Winter is coming. For some of us winter is already here! USRider reminds everyone who travels with horses to be careful, and to invest time performing routine preventative trailer maintenance to enhance overall travel safety.
While it is imperative to maintain your vehicle according to the manufacturer’s service schedule, it is also important to take your vehicle to a trusted mechanic. This is especially crucial for heavy-duty vehicles towing precious cargo. It is better to be proactive rather than reactive.
USRider recommends that you check tire pressure before each trip. This is especially essential with temperature changes. If you are traveling from a warm climate to a cold climate, air pressure in your tires will drop. On the other hand, when traveling from a cold climate to a warm climate, the air pressure will rise.
During winter months, traction tires are recommended. In order to qualify as a traction tire, tires must have at least an eighth-inch tread and be labeled Mud and Snow, M+S, All-Season, or have a Mountain/Snowflake symbol. Since tire performance can vary, a trusted area dealer may be able to advise you on the best tires for your vehicle and your area of the country. Plus, look at the date on the inside of the tire to be sure it has not been on the dealer shelf too long.
Another travel issue that could raise its ugly head during cold weather is a weak battery.

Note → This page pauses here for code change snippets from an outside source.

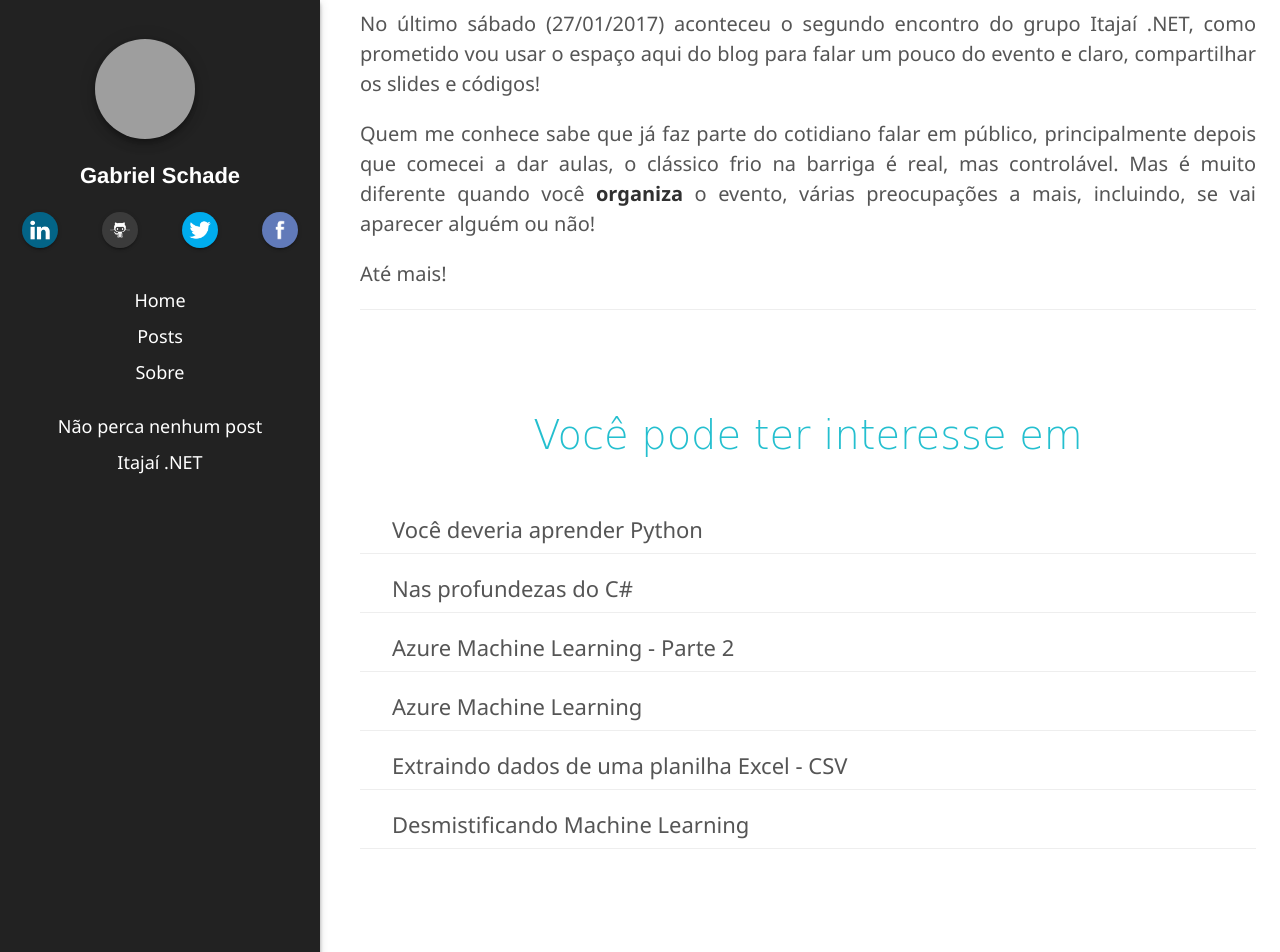
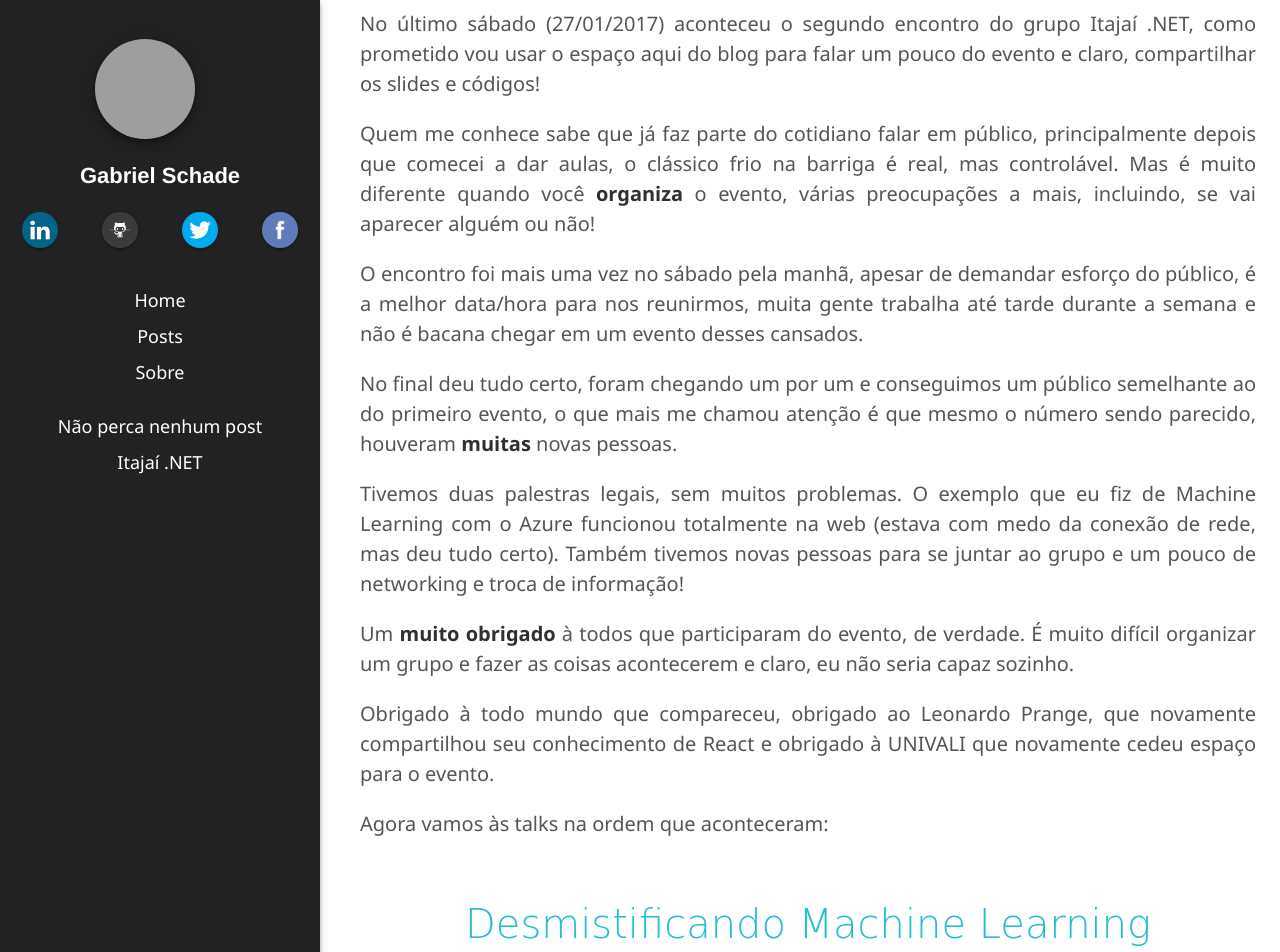
Before and after one commit to gabrielschade/gabrielschade.github.io, a Jekyll site: the page built from _posts/2018-01-30-talk-itajai-dotnet-janeiro.markdown, in a window 1280 px wide and 1400 px high, scrolled down 246 px. Shown: the top 952 px of the window. Built offline with Jekyll 4.4.1, drawn with Linux system fonts in a browser that asks for light colours; nearby versions of some CDN libraries; comment, search, counter and statistics services are not loaded; some of the changed text lies outside the part shown; grey boxes are pictures that could not be loaded.

```diff
--- a/_posts/2018-01-30-talk-itajai-dotnet-janeiro.markdown
+++ b/_posts/2018-01-30-talk-itajai-dotnet-janeiro.markdown
@@ -13,6 +13,38 @@
 
 Quem me conhece sabe que já faz parte do cotidiano falar em público, principalmente depois que comecei a dar aulas, o clássico frio na barriga é real, mas controlável. Mas é muito diferente quando você **organiza** o evento, várias preocupações a mais, incluindo, se vai aparecer alguém ou não!
 
+O encontro foi mais uma vez no sábado pela manhã, apesar de demandar esforço do público, é a melhor data/hora para nos reunirmos, muita gente trabalha até tarde durante a semana e não é bacana chegar em um evento desses cansados.
+
+No final deu tudo certo, foram chegando um por um e conseguimos um público semelhante ao do primeiro evento, o que mais me chamou atenção é que mesmo o número sendo parecido, houveram **muitas** novas pessoas.
+
+Tivemos duas palestras legais, sem muitos problemas. O exemplo que eu fiz de Machine Learning com o Azure funcionou totalmente na web (estava com medo da conexão de rede, mas deu tudo certo). Também tivemos novas pessoas para se juntar ao grupo e um pouco de networking e troca de informação!
 
 
+
+Um **muito obrigado** à todos que participaram do evento, de verdade. É muito difícil organizar um grupo e fazer as coisas acontecerem e claro, eu não seria capaz sozinho.
+
+Obrigado à todo mundo que compareceu, obrigado ao Leonardo Prange, que novamente compartilhou seu conhecimento de React e obrigado à UNIVALI que novamente cedeu espaço para o evento.
+
+Agora vamos às talks na ordem que aconteceram:
+
+{% include huge-h2.html content="Desmistificando Machine Learning" %}
+
+Nesta palestra eu mostrei alguns conceitos fundamentais sobre machine learning e fizemos juntos um exemplo utilizando o Azure Machine Learning Studio!
+
+{% include slide-share.html width=595 height=485 url="https://www.slideshare.net/slideshow/embed_code/key/pP2WwS5TqwRNNT" %}
+
+{% include huge-h2.html content="Primeiro passos com React Native" %}
+
+Nesta palestra Leornado Prange deu uma boa introdução do React Native com direito à exemplo de código e tudo!
+
+{% include slide-share.html width=595 height=485 url="https://www.slideshare.net/slideshow/embed_code/key/DQxoNLPIwEtdNw" %}
+
+Você pode encontrar o código [aqui](https://github.com/LeonardoPrange/React-Native-ItajaiDotNet)
+
+Galera ainda somos um grupo pequeno, mas é sempre muito legal ver como as pessoas são capazes de se organizar para ajudar umas as outras. Vamos ter vários novos eventos ainda este ano, nos ajude, compartilhe conhecimento com a comunidade.
+
+![React Native](https://i.imgur.com/1bZonGo.jpg)
+
+**Juntos** somos mais fortes!
+
 Até mais!
```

If you have a battery that is more than a couple years old, be sure to check it prior to cold weather setting in. Otherwise, you may find yourself on a cold morning inconvenienced with a dead battery.
When driving, a good rule of thumb to follow on the road is “Rain, ice & snow--take it slow.”
Before setting out on a trip, take time to check weather reports and plan accordingly. Be sure to allow extra time for inclement weather. Mother Nature doesn’t care that you need to be somewhere at a certain time. Keep in mind that weather and driving conditions can change rapidly, so be aware and drive carefully.
During inclement weather, always drive with your headlights on--even if it is not dark. USRider recommends that when trailering horses, owners drive with their headlights on, regardless of weather because of the increased visibility afforded by headlights.
Also during inclement weather, be sure to increase distance between vehicles to allow more stopping room. USRider recommends that you double the normal distance between your vehicle and the one in front of you.
Since it’s difficult to know what road conditions you may encounter during your trip, make it a practice to re-fuel when your vehicle fuel gauge drops below the halfway mark. In many states, you can dial 5-1-1 for travel conditions and road closures.
In some states, vehicles over 10,000 gross vehicle weight rating (GVWR), including some passenger trucks, SUVs, RVs, and vehicles towing trailers, must carry chains Nov. 1 through March 31, on certain highways. Check with each state’s Department of Transportation or Department of Motor Vehicles for information on the states you will be traveling.
USRider--in its 13th year of operation--is the only company to provide emergency roadside assistance for horse owners. Through the Equestrian Motor Plan, USRider provides nationwide roadside assistance and towing services along with other travel-related benefits to its Members. The plan includes standard features such as flat-tire repair, battery assistance, lockout services, and roadside repairs for tow vehicles and trailers with horses, plus towing up to 100 miles. As an additional service, USRider maintains a national database that includes emergency stabling, veterinary and farrier referrals. For more information about the USRider Equestrian Motor Plan, visit www.usrider.org online or call 800-844-1409. For additional safety and travel tips, visit the Equine Travel Safety Area on the USRider website at www.usrider.org.